Their activity is then analyzed to see if registry keys are being modified, DNS lookups initiated, ports opened or communication with unknown servers attempted, he says.
"So many organizations are finding [malware] they've never seen before," says Fred Kost, head of product marketing at Check Point Software. Consider links to legitimate-looking websites embedded in emails that deposit their payload when an unwitting employee clicks on the link, for example, or malware embedded in a Microsoft Word file that appears to come from a colleague.
People can find a great deal of information about state and local governments online, including everything from public officials' salaries and the status of pending pieces of legislation to countless staff email addresses. Kost says all of that data gives attackers fodder to create more effective spear phishing and other attacks, using sophisticated social engineering to fool even seasoned technology users — and ratcheting up the need for a threat-emulation environment.
"Anti-virus and intrusion prevention and other technologies that use pattern recognition are very effective at finding the known thing," says Kost. When Check Point piloted its new threat emulation blade, dozens of its early adopters each faced at least one zero-day attack during the pilot.
Vinay Anand, vice president of product management for network security for McAfee, says the company is weaving throughout its platform the LynuxWorks ValidEdge technology it acquired in February. Renamed Advanced Threat Defense, it will be integrated into a range of McAfee products with a refurbished email gateway among those items slated for release before the end of the year.

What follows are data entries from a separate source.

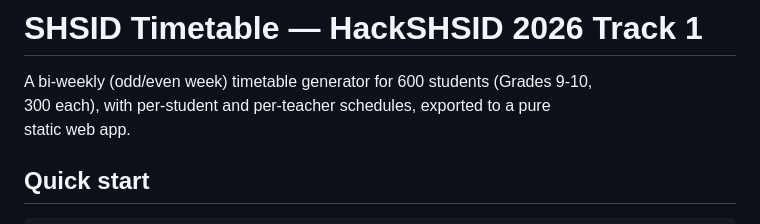
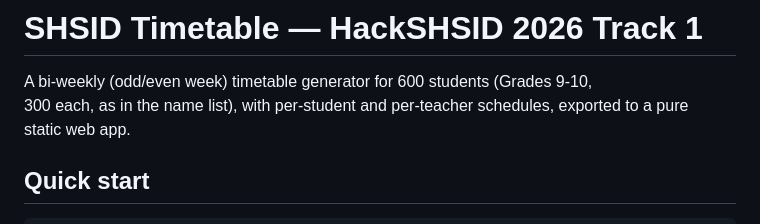
Before and after one commit to JerryCao219/Timetable_Arrangement_Tool-SHSID-, a Markdown page: README.md, the part around the change. GitHub-like rendering.

Commit message:
Correct README formatting and content
Fix formatting issues in README.md.

```diff
--- a/README.md
+++ b/README.md
@@ -1,7 +1,7 @@
 # SHSID Timetable — HackSHSID 2026 Track 1
 
 A bi-weekly (odd/even week) timetable generator for 600 students (Grades 9-10,
-300 each), with per-student and per-teacher schedules, exported to a pure
+300 each, as in the name list), with per-student and per-teacher schedules, exported to a pure
 static web app.
 
 ## Quick start
```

Anand says that McAfee's approach to sandboxing — making it a central part of network security, rather than bolting sandboxes on various appliances and other items facing the web — offers the most comprehensive form of threat emulation available, one that plays well with existing security technologies.
"Sandboxing gives you one more view," Anand says, adding that packet-level analysis, maintenance of current attack signatures and other methods of securing a network continue to come into play.